". . . one of the greatest first basemen in baseball history . . ." - from Chase's New York Times obituary in 1947

Hal Chase was a long-time first baseman in the deadball era who was a good hitter, a top-notch fielder, and someone who probably had a psychopathic personality. He was the subject of a long and classic article by Bill James, who showed off his writing style at its best in the article. Chase seemed to be able to charm many people into just about anything, and often did. Although most pictures of him show him scowling, he must have been quite different in private. Many people think of him as the personification of evil in baseball, although he was a far more complex individual than that.

Playing Career[edit]


Chase played 15 years in the major leagues, mostly for the New York Highlanders in the American League, but he won a batting title in the National League with the Cincinnati Reds in 1916. He also led the Federal League in home runs in 1915.

He briefly managed the Highlanders in 1910 and 1911.

His image was that of the preeminent defensive first baseman of his time, in an era when there were many bunts and squib hits that a first baseman had to be quick to get and handle. He was very aggressive about charging in to pick up bunts.

Charges of Bribes, Bets, and Throwing Games[edit]

Chase was accused by manager George Stallings of throwing a game in 1910. He was formally charged by manager Christy Mathewson in 1917 with throwing games and was suspended. He was charged by Lee Magee with bribing him to lose games in 1918. He was suspended by the New York Giants for allegedly throwing games during 1919. He was alleged by Rube Benton to have won $40,000 betting on the 1919 World Series. He was banned from Pacific Coast League parks in 1920 for trying to bribe an umpire.

Life Before and After Major League Baseball[edit]

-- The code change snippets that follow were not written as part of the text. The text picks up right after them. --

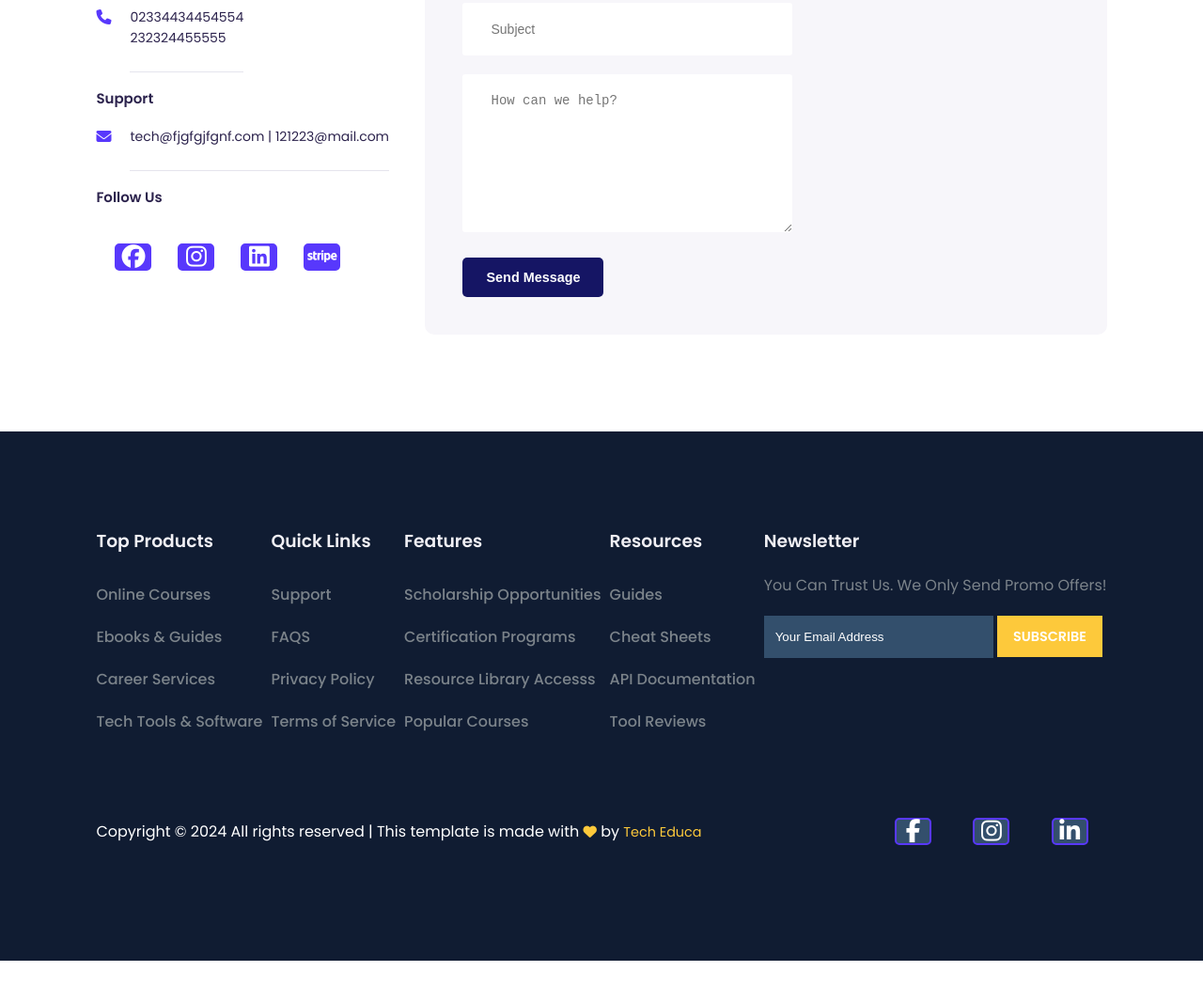
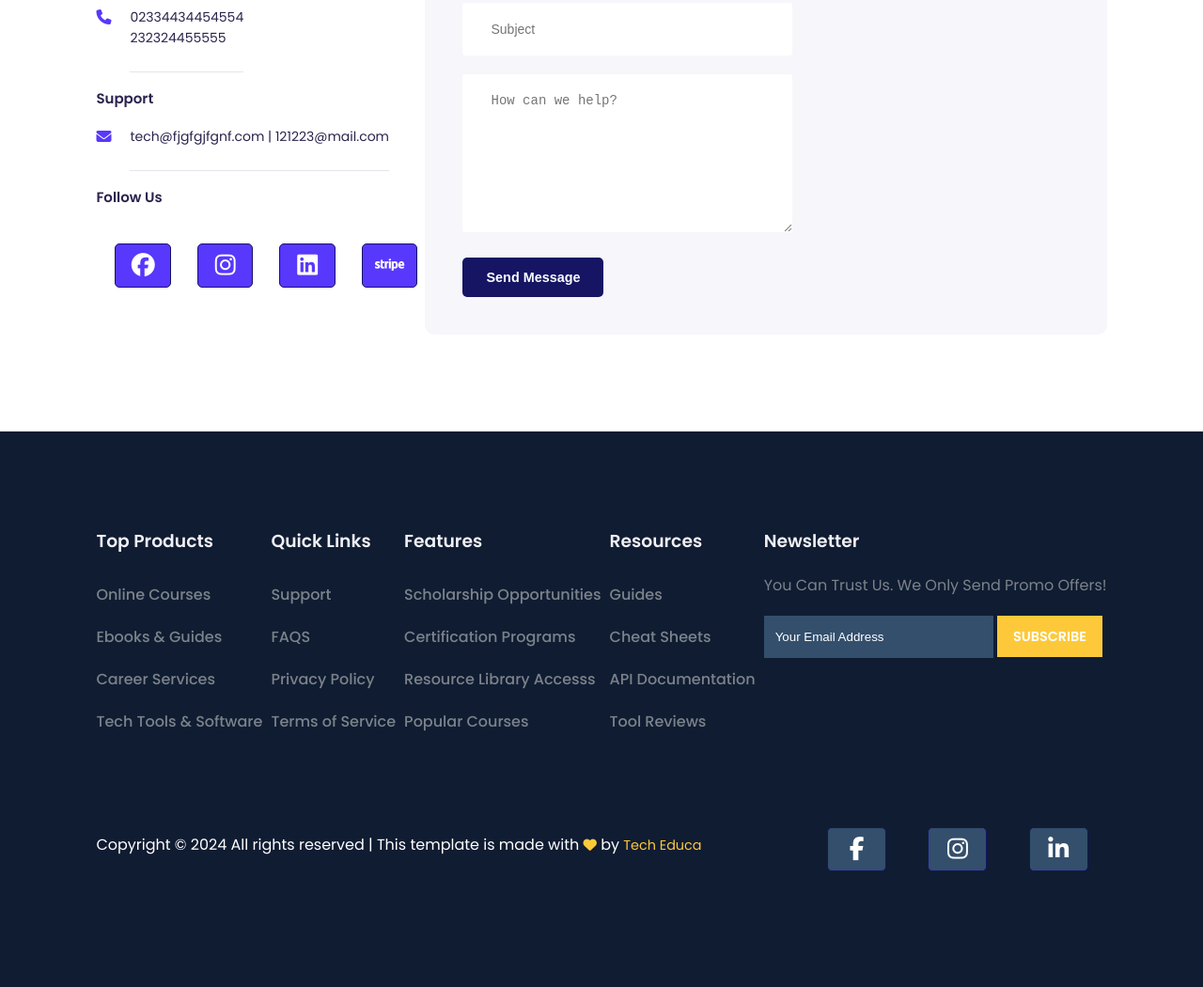
Before and after one commit to MuhammadSalman100/Final-Project, a plain HTML site: page contact.html in a window 1280 px wide. Shown: the part 778-1828 px from the top of the page at 94% size. Before the commit the page ends 1800 px from the top, so only its background shows below. Drawn offline with nearby package versions, Linux system fonts and the light colour scheme.

Commit message:
Update contact.css

```diff
--- a/contact.css
+++ b/contact.css
@@ -24,6 +24,7 @@ h6{
 }
 
 
+/* navigation */
 nav{
     position: fixed;
     width: 100%;
@@ -56,12 +57,10 @@ nav .navigation ul{
     display: flex;
     justify-content: flex-end;
     align-self: center;
-    margin-right: 150px;
-
 }
 nav .navigation ul li{
     list-style: none;
-    margin-left: 40px;
+    margin-left: 30px;
 }
 nav .navigation ul li a{
     text-decoration: none;
@@ -69,7 +68,6 @@ nav .navigation ul li a{
     font-size: 16px;
     font-weight: 500;
     transition: 0.3s ease;
-
 }
 nav .navigation ul li a.active,
 nav .navigation ul li a:hover{
@@ -301,6 +299,33 @@ footer .copyright .pro-links i:hover{
     color: rgb(21, 21, 100);
 }
 
+footer .copyright .pro-links i{
+    cursor: pointer;
+    transition: 0.3s ease;
+    background-color: #334f6c;
+    color: #fff;
+}
+footer .copyright .pro-links i:hover{
+    background-color: #fdc93B;
+    color: rgb(21, 21, 100);
+}
+
+.pro-links{
+    margin-top: 10px;
+}
+.pro-links i{
+    padding: 10px 13px;
+    border: 1px solid rgb(21, 21, 100);
+    cursor: pointer;
+    transition: 0.3s ease;
+}
+.pro-links i:hover{
+    background: rgb(21, 21, 100);
+    color: #fff;
+    border: 1px solid rgb(21, 21, 100);
+    cursor: pointer;
+}
+
 
 
 @media (max-width:769px) {
```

Chase was born in Los Gatos, California, in what is now Silicon Valley. His father ran a sawmill. Chase played ball at Santa Clara University in San Jose, CA (in spite of having dropped out of high school in 10th grade) as an extremely quick left-handed second baseman, and also played semi-pro ball and other minor league ball in California. He played for the Pacific Coast League as well.

In 1925, after his time in major league baseball, he tried to start a league in Mexico, where he had a café. Ban Johnson knew the president of Mexico, and had Chase deported back to the USA. Chase sold cars in California and Arizona, tended bar, and drank a lot. For a while he mined gold. And he ran a pool hall. He apparently was mostly a drifter, living with his wife in tourist camps. He played in a softball game in 1939, apparently his last baseball game.

He died in 1947. Casey Stengel and Lefty O'Doul attended his funeral.

It appears that he was interviewed many times in the period 1920-47. He was often vilified in articles that appeared in the press, and yet he was usually also remembered as "The Prince".

Notable Achievements[edit]

  • NL Batting Average Leader (1916)
  • NL At-Bats Leader (1917)
  • NL Hits Leader (1916)
  • FL Home Runs Leader (1915)

Preceded by
George Stallings
New York Yankees Manager
Succeeded by
Harry Wolverton

Year-By-Year Managerial Record[edit]

Year Team League Record Finish Organization Playoffs Notes
1910 New York Highlanders American League 10-4 2nd New York Highlanders replaced George Stallings (78-59) on September 21
1911 New York Highlanders American League 76-76 6th New York Highlanders

Further Reading[edit]

  • Martin D. Kohout: "Saint Matty and the Prince of Darkness: The strange and awful bond between Christy Mathewson and Hal Chase", in The National Pastime, SABR, Number 20 (2000), pp. 124-131.
  • Martin Donell Kohout: Hal Chase: The Defiant Life and Turbulent Times of Baseball's Biggest Crook, McFarland, Jefferson, NC, 2001. ISBN 978-0-7864-1067-5

Related Sites[edit]